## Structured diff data
----------------
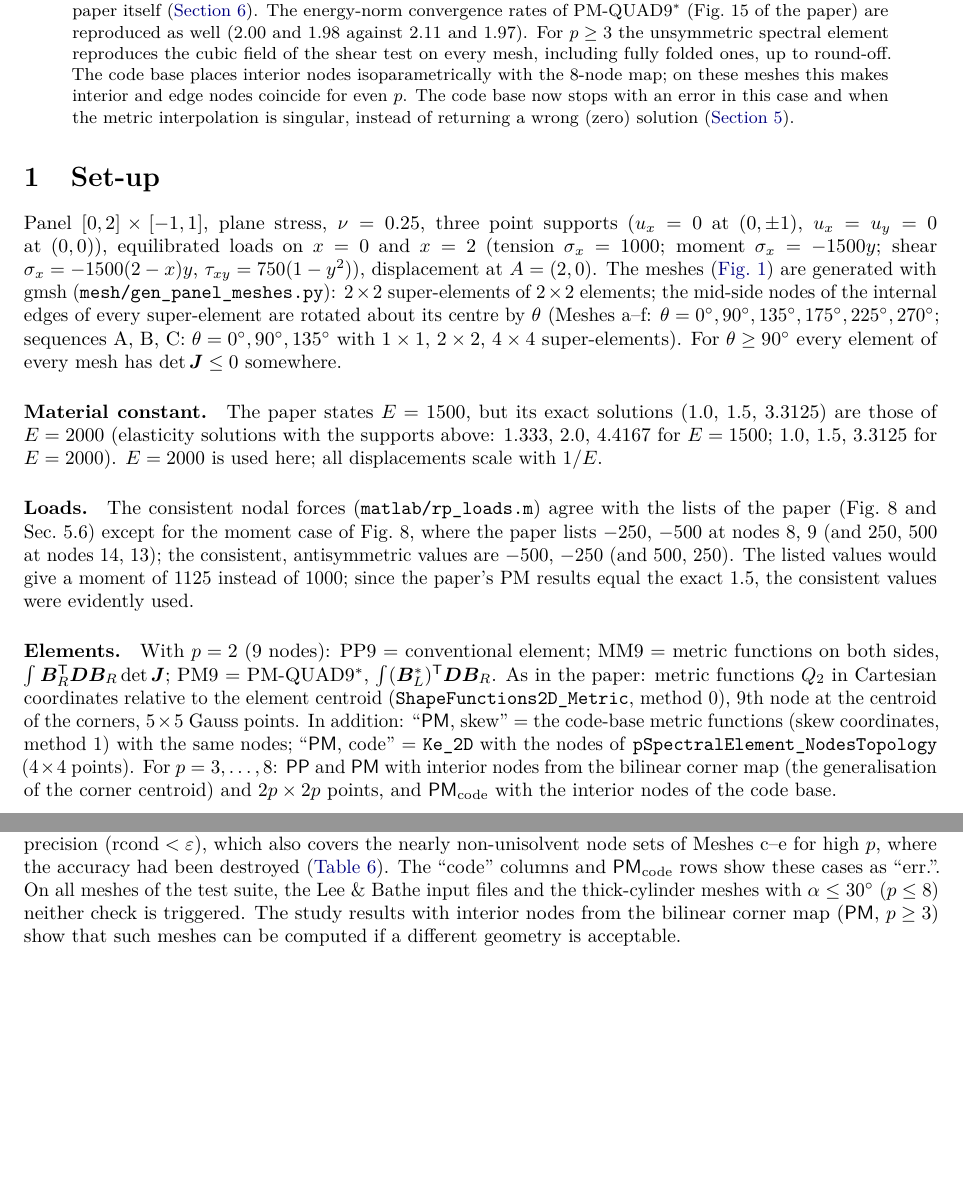
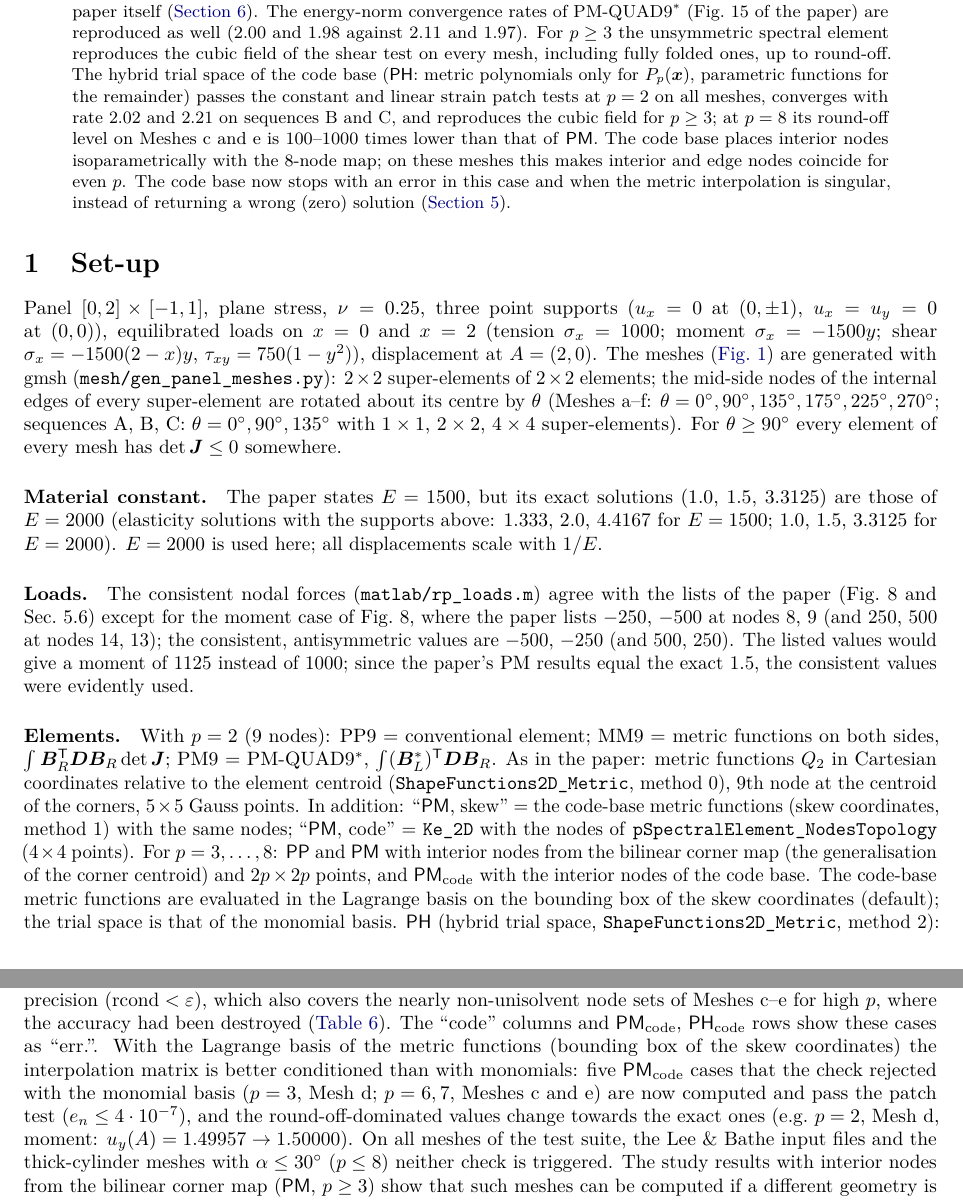
Before and after one commit to SaschaEisentraeger/USEM-MATLAB, a LaTeX paper (studies/rajendran_panel/report/report.tex): two parts of pages 1 and 2 of 5 before the commit and two parts of pages 1 and 3 of 5 after it, joined at a grey line, cut so that both start at the same text, the shorter picture padded with empty space. Compiled offline with pdfLaTeX.

Commit message:
rajendran_panel: report updated for the rerun (Lagrange basis, hybrid PH)
Co-Authored-By: Claude Opus 5.5 <noreply@anthropic.com>
Claude-Session: https://claude.ai/code/session_019CHkm3ymY6PjQss9HDeY9q

```diff
--- a/studies/rajendran_panel/report/report.tex
+++ b/studies/rajendran_panel/report/report.tex
@@ -23,7 +23,11 @@ the conventional (PP-QUAD9) and the metric (MM-QUAD9) elements, except for entri
 inconsistent within the paper itself (\cref{sec:paper}). The energy-norm convergence rates of
 PM-QUAD9$^\ast$ (Fig.~15 of the paper) are reproduced as well ($2.00$ and $1.98$ against
 $2.11$ and $1.97$). For $p\ge3$ the unsymmetric spectral element reproduces the cubic field of
-the shear test on every mesh, including fully folded ones, up to round-off. The code base places interior nodes
+the shear test on every mesh, including fully folded ones, up to round-off. The hybrid trial
+space of the code base (\PH: metric polynomials only for $P_p(\bx)$, parametric functions for the
+remainder) passes the constant and linear strain patch tests at $p=2$ on all meshes, converges
+with rate $2.02$ and $2.21$ on sequences B and C, and reproduces the cubic field for $p\ge3$; at $p=8$
+its round-off level on Meshes c and e is $100$--$1000$ times lower than that of \PM. The code base places interior nodes
 isoparametrically with the 8-node map; on these meshes this makes interior and edge nodes
 coincide for even $p$. The code base now stops with an error in this case and when the metric
 interpolation is singular, instead of returning a wrong (zero) solution (\cref{sec:code}).
@@ -62,7 +66,12 @@ $5\times5$ Gauss points. In addition: ``\PM, skew'' = the code-base metric funct
 coordinates, method 1) with the same nodes; ``\PM, code'' = \texttt{Ke\_2D} with the nodes of
 \texttt{pSpectralElement\_NodesTopology} ($4\times4$ points). For $p=3,\dots,8$: \PP\ and \PM\
 with interior nodes from the bilinear corner map (the generalisation of the corner centroid)
-and $2p\times2p$ points, and \PM$_\mathrm{code}$ with the interior nodes of the code base.
+and $2p\times2p$ points, and \PM$_\mathrm{code}$ with the interior nodes of the code base. The
+code-base metric functions are evaluated in the Lagrange basis on the bounding box of the skew
+coordinates (default); the trial space is that of the monomial basis. \PH\ (hybrid trial space,
+\texttt{ShapeFunctions2D\_Metric}, method 2): ``\PH, centr.'' with the 9th node at the corner
+centroid and $5\times5$ points, ``\PH, code'' as ``\PM, code''; for $p\ge3$ \PH\ and
+\PH$_\mathrm{code}$ analogous to \PM\ and \PM$_\mathrm{code}$.
 
 \begin{figure}[t]
   \centering
@@ -152,7 +169,12 @@ Since then the code base keeps the isoparametric placement but stops with an err
 when its interpolation matrix is singular to working precision ($\mathrm{rcond}<\varepsilon$),
 which also covers the nearly non-unisolvent node sets of Meshes c--e for high $p$, where the
 accuracy had been destroyed (\cref{tab:highp}). The ``code'' columns and
-\PM$_\mathrm{code}$ rows show these cases as ``err.''. On all meshes of the test suite, the
+\PM$_\mathrm{code}$, \PH$_\mathrm{code}$ rows show these cases as ``err.''. With the Lagrange basis
+of the metric functions (bounding box of the skew coordinates) the interpolation matrix is better
+conditioned than with monomials: five \PM$_\mathrm{code}$ cases that the check rejected with the
+monomial basis ($p=3$, Mesh d; $p=6,7$, Meshes c and e) are now computed and pass the patch test
+($e_n\le4\cdot10^{-7}$), and the round-off-dominated values change towards the exact ones (e.g.\
+$p=2$, Mesh d, moment: $u_y(A)=1.49957\to1.50000$). On all meshes of the test suite, the
 Lee \& Bathe input files and the thick-cylinder meshes with $\alpha\le30^\circ$ ($p\le8$) neither
 check is triggered. The study results with interior nodes from the bilinear corner map
 (\PM, $p\ge3$) show that such meshes can be computed if a different geometry is acceptable.
```
Also changed, not shown: studies/rajendran_panel/report/report.pdf, studies/rajendran_panel/report/report.tex (28 more changed lines).
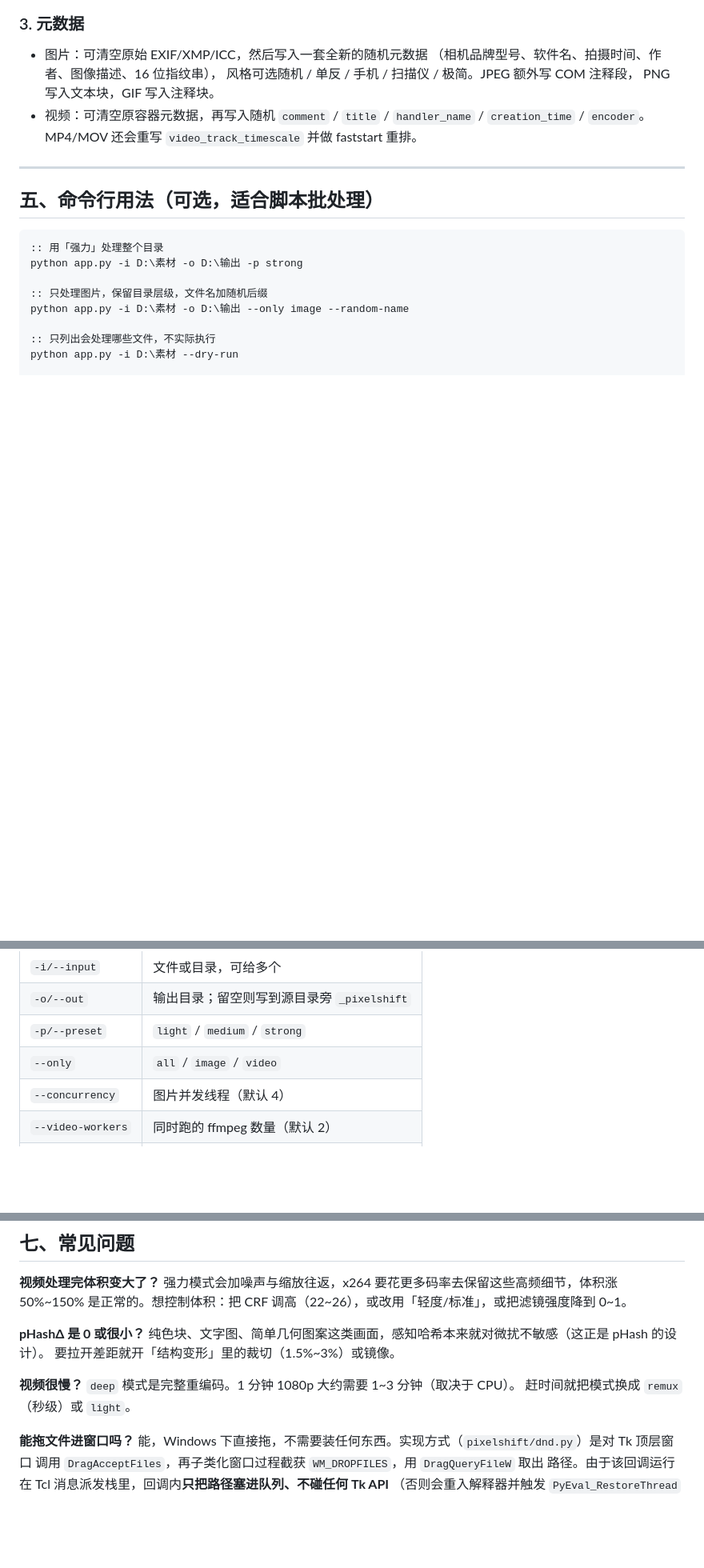
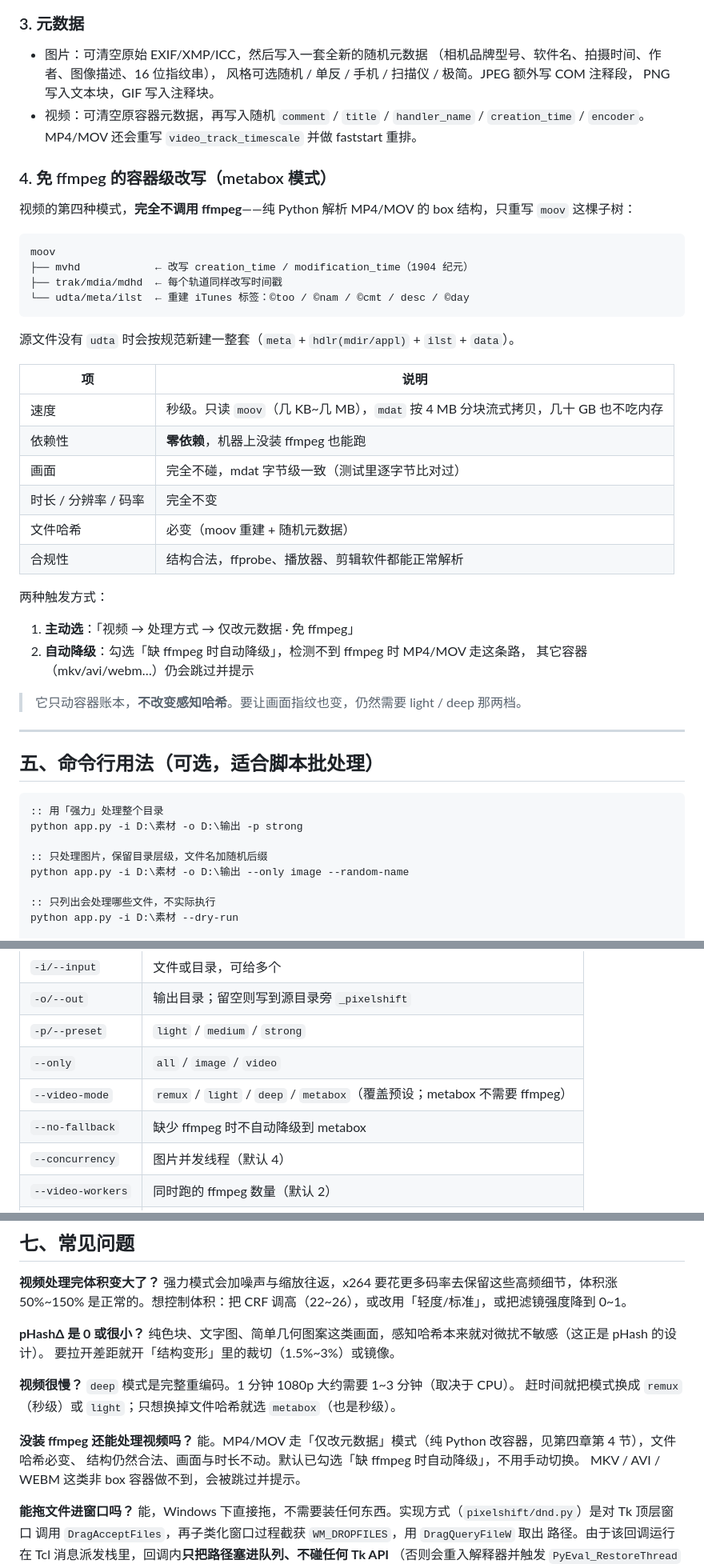
Before and after one commit to kandsome1/PixelShift, a Markdown page: README.md, 3 parts joined by grey strips. Shown at 80% size. Drawn GitHub-style; blank space fills up the shorter version.

````diff
--- a/README.md
+++ b/README.md
@@ -114,6 +114,37 @@ ffmpeg 没装时的表现：图片照常处理，视频会被跳过并提示。
   `handler_name` / `creation_time` / `encoder`。MP4/MOV 还会重写
   `video_track_timescale` 并做 faststart 重排。
 
+### 4. 免 ffmpeg 的容器级改写（metabox 模式）
+
+视频的第四种模式，**完全不调用 ffmpeg**——纯 Python 解析 MP4/MOV 的 box 结构，只重写
+`moov` 这棵子树：
+
+```
+moov
+├── mvhd            ← 改写 creation_time / modification_time（1904 纪元）
+├── trak/mdia/mdhd  ← 每个轨道同样改写时间戳
+└── udta/meta/ilst  ← 重建 iTunes 标签：©too / ©nam / ©cmt / desc / ©day
+```
+
+源文件没有 `udta` 时会按规范新建一整套（`meta` + `hdlr(mdir/appl)` + `ilst` + `data`）。
+
+| 项 | 说明 |
+|---|---|
+| 速度 | 秒级。只读 `moov`（几 KB~几 MB），`mdat` 按 4 MB 分块流式拷贝，几十 GB 也不吃内存 |
+| 依赖性 | **零依赖**，机器上没装 ffmpeg 也能跑 |
+| 画面 | 完全不碰，mdat 字节级一致（测试里逐字节比对过） |
+| 时长 / 分辨率 / 码率 | 完全不变 |
+| 文件哈希 | 必变（moov 重建 + 随机元数据） |
+| 合规性 | 结构合法，ffprobe、播放器、剪辑软件都能正常解析 |
+
+两种触发方式：
+
+1. **主动选**：「视频 → 处理方式 → 仅改元数据 · 免 ffmpeg」
+2. **自动降级**：勾选「缺 ffmpeg 时自动降级」，检测不到 ffmpeg 时 MP4/MOV 走这条路，
+   其它容器（mkv/avi/webm…）仍会跳过并提示
+
+> 它只动容器账本，**不改变感知哈希**。要让画面指纹也变，仍然需要 light / deep 那两档。
+
 ---
 
 ## 五、命令行用法（可选，适合脚本批处理）
@@ -138,6 +169,8 @@ python app.py -i D:\素材 -o D:\输出 --seed 2024
 | `-o/--out` | 输出目录；留空则写到源目录旁 `_pixelshift` |
 | `-p/--preset` | `light` / `medium` / `strong` |
 | `--only` | `all` / `image` / `video` |
+| `--video-mode` | `remux` / `light` / `deep` / `metabox`（覆盖预设；metabox 不需要 ffmpeg） |
+| `--no-fallback` | 缺少 ffmpeg 时不自动降级到 metabox |
 | `--concurrency` | 图片并发线程（默认 4） |
 | `--video-workers` | 同时跑的 ffmpeg 数量（默认 2） |
 | `--overwrite` | 同名覆盖而不是改名 |
@@ -176,7 +209,12 @@ CSV 为 UTF-8-BOM，Excel 直接双击可读：
 
 **视频很慢？**
 `deep` 模式是完整重编码。1 分钟 1080p 大约需要 1~3 分钟（取决于 CPU）。
-赶时间就把模式换成 `remux`（秒级）或 `light`。
+赶时间就把模式换成 `remux`（秒级）或 `light`；只想换掉文件哈希就选 `metabox`（也是秒级）。
+
+**没装 ffmpeg 还能处理视频吗？**
+能。MP4/MOV 走「仅改元数据」模式（纯 Python 改容器，见第四章第 4 节），文件哈希必变、
+结构仍然合法、画面与时长不动。默认已勾选「缺 ffmpeg 时自动降级」，不用手动切换。
+MKV / AVI / WEBM 这类非 box 容器做不到，会被跳过并提示。
 
 **能拖文件进窗口吗？**
 能，Windows 下直接拖，不需要装任何东西。实现方式（`pixelshift/dnd.py`）是对 Tk 顶层窗口
````
Also changed, not shown: other parts of README.md (+11 -7 lines), docs/screenshot.png, docs/screenshot_video.png (added), 8 other files.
----------------
## EXERCISE
All lines in the entries above that include "metabox" should be found and copied.

## SOLUTION
+### 4. 免 ffmpeg 的容器级改写（metabox 模式）
+| `--video-mode` | `remux` / `light` / `deep` / `metabox`（覆盖预设；metabox 不需要 ffmpeg） |
+| `--no-fallback` | 缺少 ffmpeg 时不自动降级到 metabox |
+赶时间就把模式换成 `remux`（秒级）或 `light`；只想换掉文件哈希就选 `metabox`（也是秒级）。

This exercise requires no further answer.